=== PROVIDED RECORDS ===

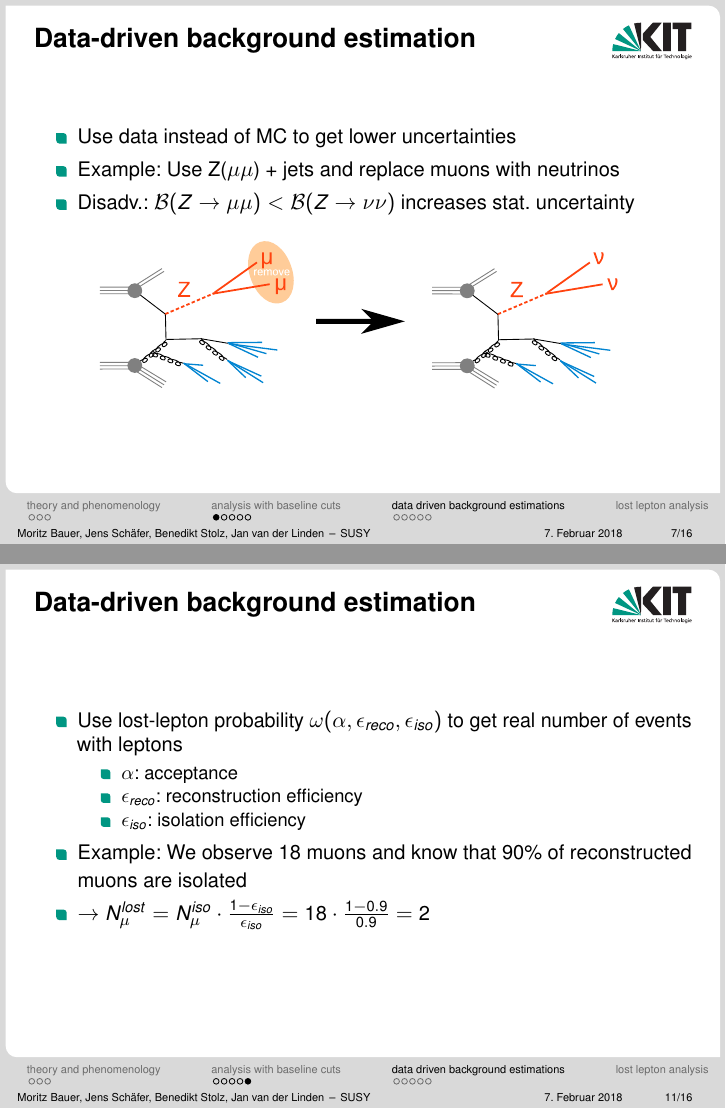
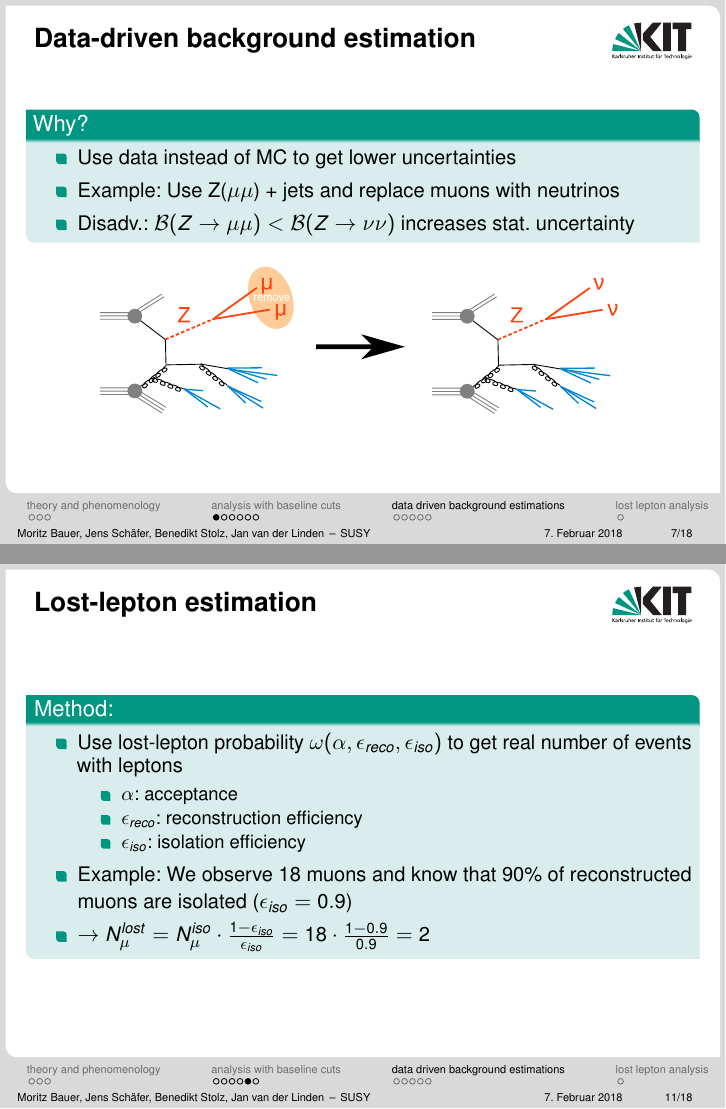
Before and after one commit to JanvanderLinden/TP1-SUSY, LaTeX slides (SUSYVortrag.tex, which reads Section3.tex): pages 7 and 11 of 16 before the commit and pages 7 and 11 of 18 after it, joined at a grey line. Compiled offline with pdfLaTeX.

Commit message:
Final Section 3. Added final slide (in SUSYVortrag.tex)

```diff
--- a/Section3.tex
+++ b/Section3.tex
@@ -6,11 +6,13 @@
 
 \begin{frame}
   \frametitle{Data-driven background estimation}
+  \begin{block}{Why?}
   \begin{itemize}
     \item Use data instead of MC to get lower uncertainties
     \item Example: Use Z($\mu \mu$) + jets and replace muons with neutrinos
     \item Disadv.: $\mathcal{B}(Z \rightarrow \mu \mu) < \mathcal{B}(Z \rightarrow \nu \nu)$ increases stat. uncertainty
   \end{itemize}
+  \end{block}
   \begin{figure}[H]
     \centering
     \includegraphics[width=0.8\textwidth]{figures/zmumu}
@@ -50,7 +53,8 @@
 \end{frame}
 
 \begin{frame}
-  \frametitle{Data-driven background estimation}
+  \frametitle{Lost-lepton estimation}
+  \begin{block}{Method:}
   \begin{itemize}
     \item Use lost-lepton probability $\omega(\alpha, \epsilon_{reco}, \epsilon_{iso})$ to get real number of events with leptons
     \begin{itemize}
@@ -58,8 +62,16 @@
       \item $\epsilon_{reco}$: reconstruction efficiency
       \item $\epsilon_{iso}$: isolation efficiency
     \end{itemize}
-    \item Example: We observe 18 muons and know that 90\% of reconstructed muons are isolated
+    \item Example: We observe 18 muons and know that 90\% of reconstructed muons are isolated ($\epsilon_{iso} = 0.9$)
     \item $\rightarrow$ $N_\mu^{lost} = N_\mu^{iso} \cdot \frac{1 - \epsilon_{iso}}{\epsilon_{iso}} = 18 \cdot \frac{1 - 0.9}{0.9} = 2$
   \end{itemize}
+  \end{block}
+\end{frame}
 
+\begin{frame}
+  \frametitle{Lost-lepton estimation}
+  \begin{figure}[H]
+    \centering
+    \includegraphics[width=1\textwidth,height=0.8\textheight,keepaspectratio]{figures/lost-lepton-flow}
+  \end{figure}
 \end{frame}
```
Also changed, not shown: SUSYVortrag.tex (+8 -0 lines), figures/lost-lepton-flow.pdf (added), figures/lost-lepton-flow.svg (added), logos/no_susy.jpg (added), Section3.tex (7 more changed lines).
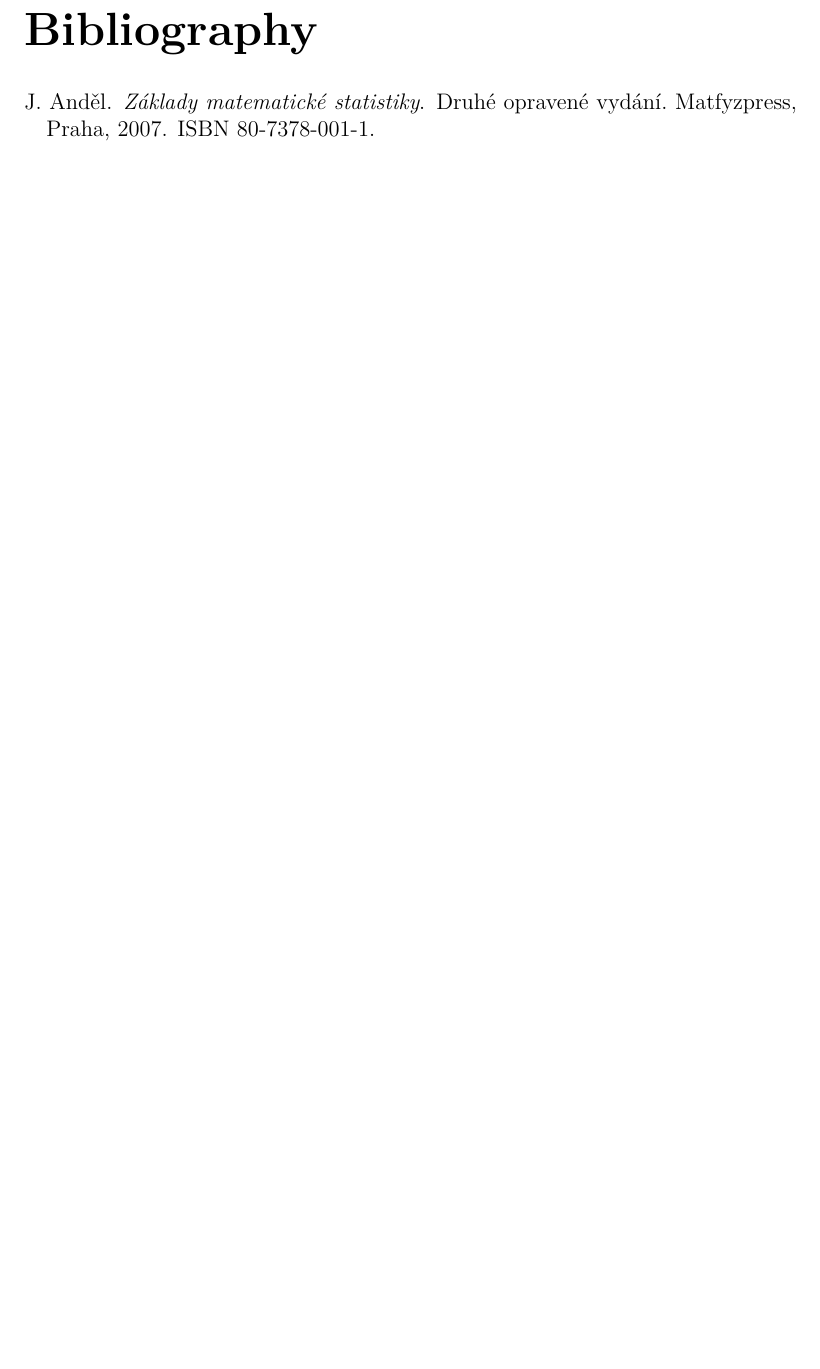
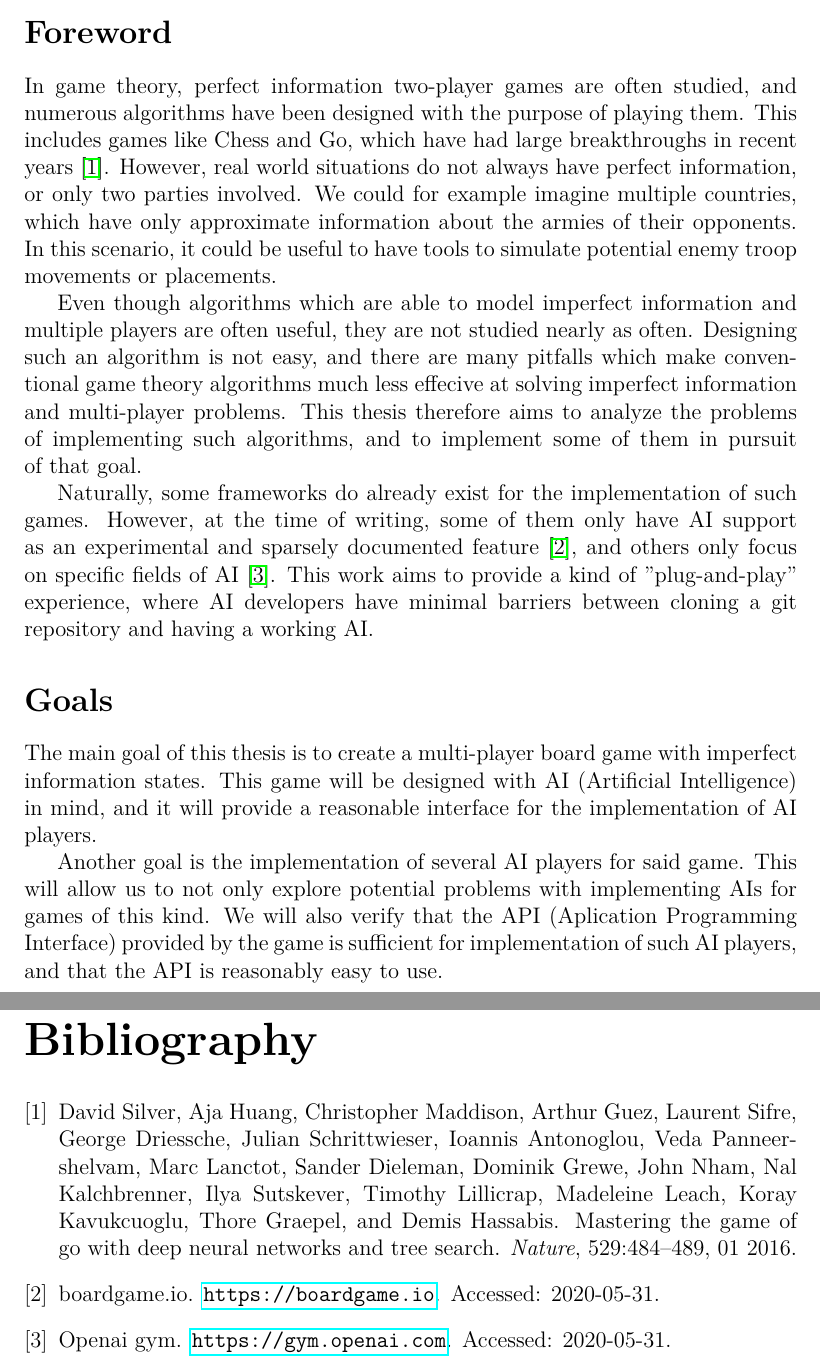
Before and after one commit to yawnston/bachelor-thesis, a LaTeX thesis (src/thesis.tex, which reads src/bibliography.bib, src/preface.tex): part of page 13 of 18 before the commit and two parts of pages 6 and 13 of 18 after it, the two joined at a grey line, cut at the place of the change, the shorter picture padded with empty space. The pictures show the PDF file src/thesis.pdf that the author committed with the source.

Commit message:
Add introduction

```diff
--- a/src/bibliography.bib
+++ b/src/bibliography.bib
@@ -13,0 +32,6 @@
+year = {2016},
+month = {01},
+pages = {484-489},
+title = {Mastering the game of Go with deep neural networks and tree search},
+volume = {529},
+journal = {Nature},
--- a/src/preface.tex
+++ b/src/preface.tex
@@ -1,2 +1,42 @@
 \chapter*{Introduction}
 \addcontentsline{toc}{chapter}{Introduction}
+
+\section*{Foreword}
+\addcontentsline{toc}{section}{Foreword}
+
+In game theory, perfect information two-player games are often
+studied, and numerous algorithms have been designed with the purpose
+of playing them. This includes games like Chess and Go, which have had
+large breakthroughs in recent years \cite{Silver16}. However, real world
+situations do not always have perfect information, or only two parties involved.
+We could for example imagine multiple countries, which have only approximate
+information about the armies of their opponents. In this scenario, it could be
+useful to have tools to simulate potential enemy troop movements or placements.
+
+Even though algorithms which are able to model imperfect information and multiple
+players are often useful, they are not studied nearly as often. Designing such
+an~algorithm is not easy, and there are many pitfalls which make conventional
+game theory algorithms much less effecive at solving imperfect information and
+multi-player problems. This thesis therefore aims to analyze the problems
+of~implementing such algorithms, and to~implement some of them in~pursuit of~that goal.
+
+Naturally, some frameworks do already exist for the implementation of such games.
+However, at~the~time~of~writing, some~of~them only have AI support as~an~experimental
+and sparsely documented feature \cite{Boardgameio}, and others only focus
+on~specific fields of AI \cite{Openaigym}. This work aims to provide a~kind~of
+"plug-and-play" experience, where AI developers have minimal barriers between
+cloning a~git repository and having a~working AI.
+
+\section*{Goals}
+\addcontentsline{toc}{section}{Goals}
+
+The main goal of this thesis is to create a multi-player board game with
+imperfect information states. This game will be designed with AI (Artificial
+Intelligence) in mind, and it will provide a reasonable interface for
+the implementation of AI players.
+
+Another goal is the~implementation of several AI players for said game. This will
+allow us to not~only explore potential problems with implementing AIs for games
+of this kind. We will also verify that the~API (Aplication Programming Interface)
+provided by the game is sufficient for implementation of such AI players, and that
+the~API is reasonably easy to use.
```
Also changed, not shown: src/algorithms.tex (+1 -1 lines), src/bibliography.tex (+2 -2 lines), src/relatedwork.tex (+1 -3 lines), src/thesis.tex (+2 -0 lines), src/thesis.pdf, src/bibliography.bib (34 more changed lines).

===

Scan the data above for the word "begin", then copy every line that holds it.

### YOUR RESPONSE
 \begin{frame}
+  \begin{block}{Why?}
   \begin{itemize}
   \begin{figure}[H]
 \begin{frame}
+  \begin{block}{Method:}
   \begin{itemize}
     \begin{itemize}
+\begin{frame}
+  \begin{figure}[H]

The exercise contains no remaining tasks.